Notes On Consumer Affairs
Weddings are celebratory occasions involving friends and families. For many people, they create treasured memories. Because of this, there is a large industry that provides services to couples on their big day. These include photographers, videographers, caterers, DJs, bands, wedding dress shops, florists, limousine companies, and other service providers. While the vast majority of these businesses are honest and ethical in their dealings and strive to do the best job they can for the customer, it has been reported that there are some unscrupulous wedding businesses in operation that attempt to perpetrate fraud. Couples need to be especially wary when considering a wedding service provider, since many require large up-front de-posits.
According to the Better Business Bureau (BBB), photographers, florists, limousine companies, and wedding dress shops generate the most complaints about wedding related businesses. These largely stem from a failure to render the services for which the consumer has paid. In early March, Attorney General Andrew Cuomo sued a wedding photographer for demanding up-front fees and then failing to provide his customers with proofs, prints, albums, or DVDs. Another common complaint about wedding photographers regards a form of bait-andswitch. The consumers meet with the owner of a photography studio. They feel comfortable with the owner and leave with the impression that the owner will be the one actually shooting the wedding.

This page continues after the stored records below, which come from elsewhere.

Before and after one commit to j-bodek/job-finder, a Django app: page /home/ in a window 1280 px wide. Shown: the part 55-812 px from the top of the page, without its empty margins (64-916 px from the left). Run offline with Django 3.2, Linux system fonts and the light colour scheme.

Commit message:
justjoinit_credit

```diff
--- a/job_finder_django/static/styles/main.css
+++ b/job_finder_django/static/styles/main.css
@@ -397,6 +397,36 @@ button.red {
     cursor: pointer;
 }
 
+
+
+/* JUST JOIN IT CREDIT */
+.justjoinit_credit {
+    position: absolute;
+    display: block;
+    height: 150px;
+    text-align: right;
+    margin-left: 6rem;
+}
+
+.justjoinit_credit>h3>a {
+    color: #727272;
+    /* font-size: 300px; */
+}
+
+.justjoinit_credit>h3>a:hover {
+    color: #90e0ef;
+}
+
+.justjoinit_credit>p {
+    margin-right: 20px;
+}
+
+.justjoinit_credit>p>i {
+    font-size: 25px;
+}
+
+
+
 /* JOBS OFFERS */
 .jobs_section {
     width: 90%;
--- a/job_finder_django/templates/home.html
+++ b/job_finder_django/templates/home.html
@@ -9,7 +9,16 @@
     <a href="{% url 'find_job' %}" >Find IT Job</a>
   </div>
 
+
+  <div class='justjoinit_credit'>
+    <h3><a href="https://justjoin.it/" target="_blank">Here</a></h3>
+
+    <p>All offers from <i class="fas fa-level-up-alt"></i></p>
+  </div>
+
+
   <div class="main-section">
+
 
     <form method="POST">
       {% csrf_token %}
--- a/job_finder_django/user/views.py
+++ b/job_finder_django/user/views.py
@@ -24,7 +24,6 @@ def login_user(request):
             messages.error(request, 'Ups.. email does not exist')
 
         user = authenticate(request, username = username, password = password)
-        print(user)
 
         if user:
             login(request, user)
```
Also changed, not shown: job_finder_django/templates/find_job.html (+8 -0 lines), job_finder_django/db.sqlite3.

However, on the wedding day, another photographer, usually one with less experience that costs the studio less in wages arrives, thereby allowing the studio to trim operating expenses and book multiple weddings on the same day.

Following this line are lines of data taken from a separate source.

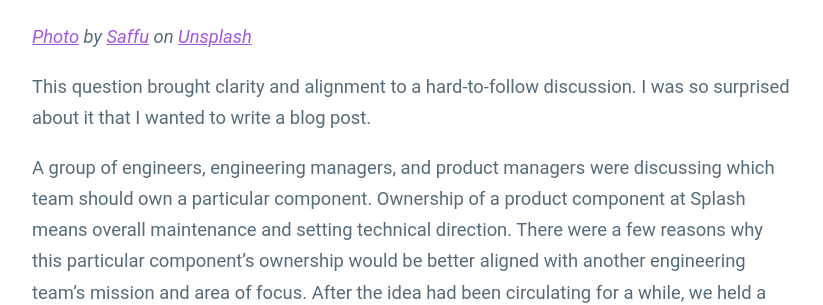
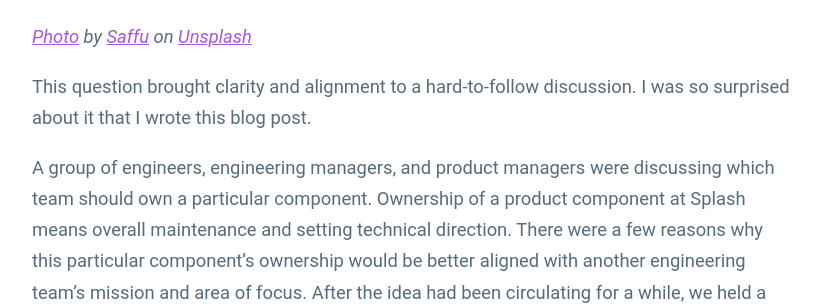
Before and after one commit to guillermodlpa/site, a Jekyll site: the page built from _posts/2022-02-08-what-do-we-lose-if-we-dont-make-this-decision.markdown, in a window 1280 px wide and 900 px high, scrolled down 555 px. Shown: the part 184-489 px from the top of the window, without its empty margins (228-1051 px from the left). Built offline with Jekyll 4.4.1, drawn with Linux system fonts in a browser that asks for light colours.

Commit message:
Updated What Do We Lose If We Dont Make This Decision

```diff
--- a/_posts/2022-02-08-what-do-we-lose-if-we-dont-make-this-decision.markdown
+++ b/_posts/2022-02-08-what-do-we-lose-if-we-dont-make-this-decision.markdown
@@ -2,7 +2,7 @@
 title: What do we lose if we don’t make this decision?
 date: 2022-02-08 06:00:00 Z
 excerpt: This question brought clarity and alignment to a hard-to-follow discussion.
-  I was so surprised about it that I wanted to write a blog post.
+  I was so surprised about it that I wrote this blog post.
 image: "/uploads/saffu-E4kKGI4oGaU-unsplash-cover.jpeg"
 ---
 
@@ -10,7 +10,7 @@ image: "/uploads/saffu-E4kKGI4oGaU-unsplash-cover.jpeg"
 
 *[Photo](https://unsplash.com/photos/E4kKGI4oGaU) by [Saffu](https://unsplash.com/@saffu?utm_source=unsplash&utm_medium=referral&utm_content=creditCopyText) on [Unsplash](https://unsplash.com/s/photos/movement?utm_source=unsplash&utm_medium=referral&utm_content=creditCopyText)*
 
-This question brought clarity and alignment to a hard-to-follow discussion. I was so surprised about it that I wanted to write a blog post.
+This question brought clarity and alignment to a hard-to-follow discussion. I was so surprised about it that I wrote this blog post.
 
 A group of engineers, engineering managers, and product managers were discussing which team should own a particular component. Ownership of a product component at Splash means overall maintenance and setting technical direction. There were a few reasons why this particular component’s ownership would be better aligned with another engineering team’s mission and area of focus. After the idea had been circulating for a while, we held a meeting to share our thoughts.
 
```
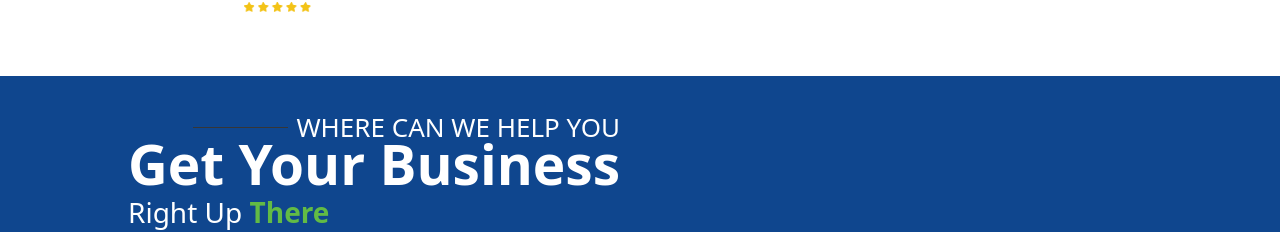
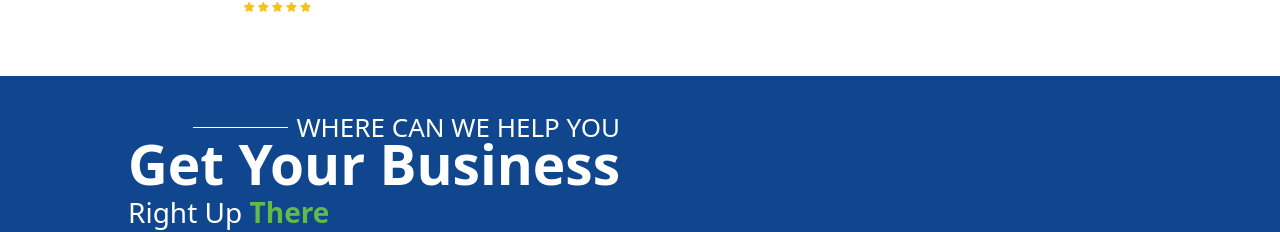
Before and after one commit to S-Abdullahi/rx-expert, a Next.js app: page / in a window 1280 px wide. Shown: the part 4516-4748 px from the top of the page. Built offline with nearby package versions, Linux system fonts and the light colour scheme.

Commit message:
line fix

```diff
--- a/app/components/SectionTitle.tsx
+++ b/app/components/SectionTitle.tsx
@@ -47,7 +47,12 @@ export default function SectionTitle(props: ISectionTitle) {
     >
       <div className="flex flex-col items-end">
         <div className="flex gap-2 items-center ">
-          <Image src="/line-gray.jpg" alt="line" width={95} height={0} />
+          <Image
+            src={`${textColorOne ? "/line-1.png" : "/line-gray.jpg"}`}
+            alt="line"
+            width={95}
+            height={0}
+          />
           <p className="font-light text-[20px] md:text-[26px]">{sectionName}</p>
         </div>
         <h1
```
Also changed, not shown: public/line-3.svg (added).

There have also been complaints about service providers who do not show up at all. In one instance, a couple paid a $2,500 deposit to a local singer and became suspicious when he stopped returning their phone calls. When they reached out to the band the singer told them he had subcontracted with, they discovered that the band had no contract with him to perform at the couple’s wedding. Fortunately, the band did not have another booking for that night and was able to perform, but the couple was out the deposit they had paid to the singer.
Another type of scam may occur at dress shops. The bride-to-be purchases a new dress and is told that it will arrive well before the wedding, allowing enough time for any needed alterations. However, the dress does not actually arrive until within a week of the wedding, and not only is it the wrong size, but it has cosmetics stains, is damaged, or the bottom is dirty—all signs that the dress has been worn before. Since there is not enough time to send the dress back and order another one, the bride-to-be must now pay extra to have the dress cleaned and altered.
One recent fraud involved scammers setting up a web site advertising a fake bridal show. They included the name of an actual convention center in Boston and even had a phone number set up where a person was available to answer questions about the show. Approximately 6,000 consumers and vendors signed up and paid registration fees. The scam was discovered when vendors began calling the convention center asking when they could set up their displays and were told that there was no bridal show scheduled.
There are several steps consumers can take in order to avoid falling prey to one of these scams. Solicit recommendations for reputable service providers from friends and family. Interview all the service providers in person, view samples of their work, and do not be afraid to ask questions. Before handing over a deposit, get a detailed, written contract that itemizes exactly what services you will be receiving and who will be providing them on the day of the wedding, any additional fees, and when payments are due. Both you and your fiancé should review the contract. You may also check the vendor’s rating with the BBB by going to www.bbb.org or calling 212-533-6200. If you find yourself the victim of a wedding scam, you may file a complaint with the state Attorney General’s office at www.oag. sctate. ny.us or 1-800-771-7755.